The Dream Syndicate: How Did I Find Myself Here?
Nearly 30 years on, the Dream Syndicate sound even more revelatory and energized than when last heard from them.
Steve Wynn will never be in the Rock & Roll Hall of Fame. He's too good, his career too varied, and he has influenced all the wrong people to earn enshrinement in that monument to corporate-approved rebellion. All of this is to compliment his ongoing and stubborn conviction to follow his muse and artistic vision. Wynn remains a restless spirit, not afraid to take chances and carefree as to whether his efforts inspire critical praise or scorn. He's received enough of either over the years to know that neither really matters. Even when he gives the people what they want, like, say, a new Dream Syndicate record near 30 years on from the last one, he does so on his terms. Everyone is welcome to follow along, just don't tell him what it's supposed to sound like. That's his business.
The new Dream Syndicate record, How Did I Find Myself Here?, doesn't sound like any of the old Dream Syndicate records, which is something that can be said, actually, of each of the previous Dream Syndicate records. Does 1988's Ghost Stories really sound like the same band (or half that original band) that had made Days of Wine & Roses in 1982? Nope. Should both be called "Dream Syndicate records"? Absolutely. The current Dream Syndicate lineup features three of the four members who recorded that last studio album: Wynn, drummer Dennis Duck, and bassist Mark Walton. As he has since the Dream Syndicate's 2012 reformation as a touring unit, Jason Victor (Wynn's longtime partner in Miracle 3) has replaced Paul Cutler on guitar. With three years of touring under their belts, including two 2014 Atlanta performances featuring both Days of Wine & Roses and The Medicine Show played in sequence, this group was tight and possibly more cohesive when entering the studio than any unit previously recording under the name.
How Did I Find Myself Here? sure sounds like it: confident and playful, amped up and in sync. Each of the album's eight songs is unique unto itself, yet all flow together into a cohesive set. The album sounds a bit like the '90s bands that Dream Syndicate influenced, a joyful immersion into collective melodic noise. Few units can soar, grind, and spasm in the ways Dream Syndicate has always been able to conjure at will. "Filter Me Through You" opens the album with an explosion of full-on aggression, all players on hand in a classic song of heartbreak and perseverance. Wynn has always been a great pop songwriter, and this is one of his strongest. So, too, is "Glide", with its soaring chorus of "I just glide / I may never get higher / I don't have to come down." The song, possibly a comment on expectations, both those he set for himself and those imposed by others, is as uplifting as the washes of Wynn and Victor's paired guitar drones.
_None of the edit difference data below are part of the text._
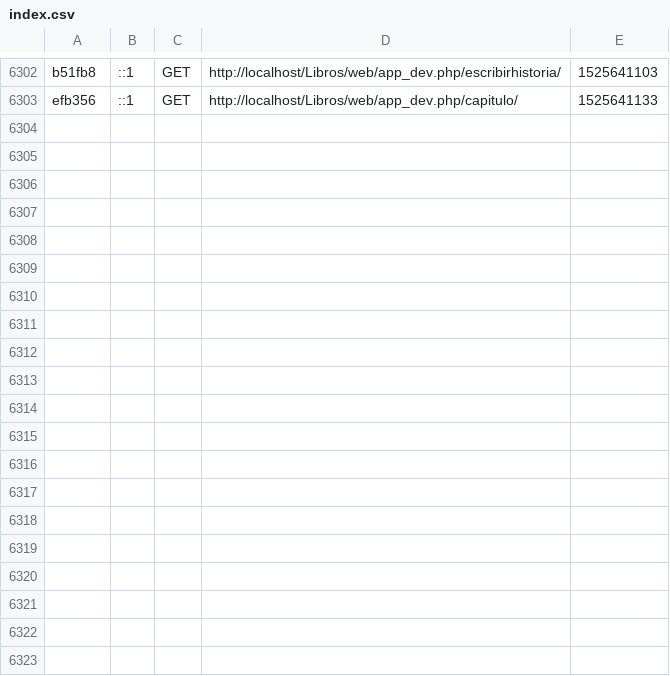
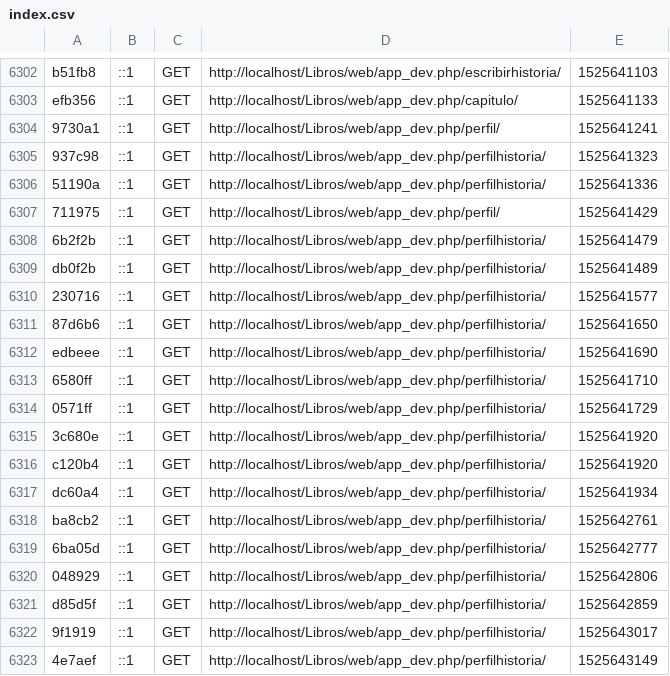
Before and after one commit to ainalm/Libros, a CSV file: app/cache/dev/profiler/index.csv, drawn as a sheet; only a part is shown, gaps mark what is left out; the diff covers the shown part only.

Commit message:
New page: Perfil historia

```diff
--- a/app/cache/dev/profiler/index.csv
+++ b/app/cache/dev/profiler/index.csv
@@ -6303 +6303,21 @@ b51fb8,::1,GET,http://localhost/Libros/web/app_dev.php/escribirhistoria/,1525641
 efb356,::1,GET,http://localhost/Libros/web/app_dev.php/capitulo/,1525641133,
+9730a1,::1,GET,http://localhost/Libros/web/app_dev.php/perfil/,1525641241,
+937c98,::1,GET,http://localhost/Libros/web/app_dev.php/perfilhistoria/,1525641323,
+51190a,::1,GET,http://localhost/Libros/web/app_dev.php/perfilhistoria/,1525641336,
+711975,::1,GET,http://localhost/Libros/web/app_dev.php/perfil/,1525641429,
+6b2f2b,::1,GET,http://localhost/Libros/web/app_dev.php/perfilhistoria/,1525641479,
+db0f2b,::1,GET,http://localhost/Libros/web/app_dev.php/perfilhistoria/,1525641489,
+230716,::1,GET,http://localhost/Libros/web/app_dev.php/perfilhistoria/,1525641577,
+87d6b6,::1,GET,http://localhost/Libros/web/app_dev.php/perfilhistoria/,1525641650,
+edbeee,::1,GET,http://localhost/Libros/web/app_dev.php/perfilhistoria/,1525641690,
+6580ff,::1,GET,http://localhost/Libros/web/app_dev.php/perfilhistoria/,1525641710,
+0571ff,::1,GET,http://localhost/Libros/web/app_dev.php/perfilhistoria/,1525641729,
+3c680e,::1,GET,http://localhost/Libros/web/app_dev.php/perfilhistoria/,1525641920,
+c120b4,::1,GET,http://localhost/Libros/web/app_dev.php/perfilhistoria/,1525641920,
+dc60a4,::1,GET,http://localhost/Libros/web/app_dev.php/perfilhistoria/,1525641934,
+ba8cb2,::1,GET,http://localhost/Libros/web/app_dev.php/perfilhistoria/,1525642761,
+6ba05d,::1,GET,http://localhost/Libros/web/app_dev.php/perfilhistoria/,1525642777,
+048929,::1,GET,http://localhost/Libros/web/app_dev.php/perfilhistoria/,1525642806,
+d85d5f,::1,GET,http://localhost/Libros/web/app_dev.php/perfilhistoria/,1525642859,
+9f1919,::1,GET,http://localhost/Libros/web/app_dev.php/perfilhistoria/,1525643017,
+4e7aef,::1,GET,http://localhost/Libros/web/app_dev.php/perfilhistoria/,1525643149,
```
Also changed, not shown: 15 added rows elsewhere in this file, 46 other files.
The darker side of the Dream Syndicate can be heard in "80 West", which drops listeners onto Pennsylvania's long slog of a highway, one of those quintessentially American travel zones that pass between places but through nothing and where when sudden disruption occurs, be it crime or accident, whatever happens there happens in a vacuum that sucks all other travelers in, not to the event itself, but to a void that is the emptiness of waiting for the journey to resume and for life to return to normal. Of course, a grinding song such as this implies that nothing will ever be the same again. Meanwhile, "Outta My Head" is a psychedelic buzzsaw of a song conveying the fact that finding contentment doesn't necessarily mean that everything is okay all of the time, and there's always a need to blow off steam, with or without returning to old, self-destructive habits. And Kendra Smith makes a welcome return to the Dream Syndicate fold, sharing songwriting credits and singing lead on "Kendra's Dream", a welcome, trippy closer that evokes memories of her fine, underappreciated 1992 release Five Ways of Disappearing.
Titling the album How Did I Find Myself Here?, one suspects, is a mix of whimsy and sincerity on Wynn's part. It is kind of amazing that he has been able to forge the long career that he has within a music industry that has ranged from fawning to indifferent regarding his work and which has changed so dramatically since his first recordings. Yet, here he stands, healthy, well-adjusted, and maybe just enjoying his life and career more now than during its promising commercial heyday.
Let the Rock and Roll Hall of Fame trade in nostalgia. Steve Wynn is committed to always moving forward, even when he chooses to look back. We are all the beneficiaries.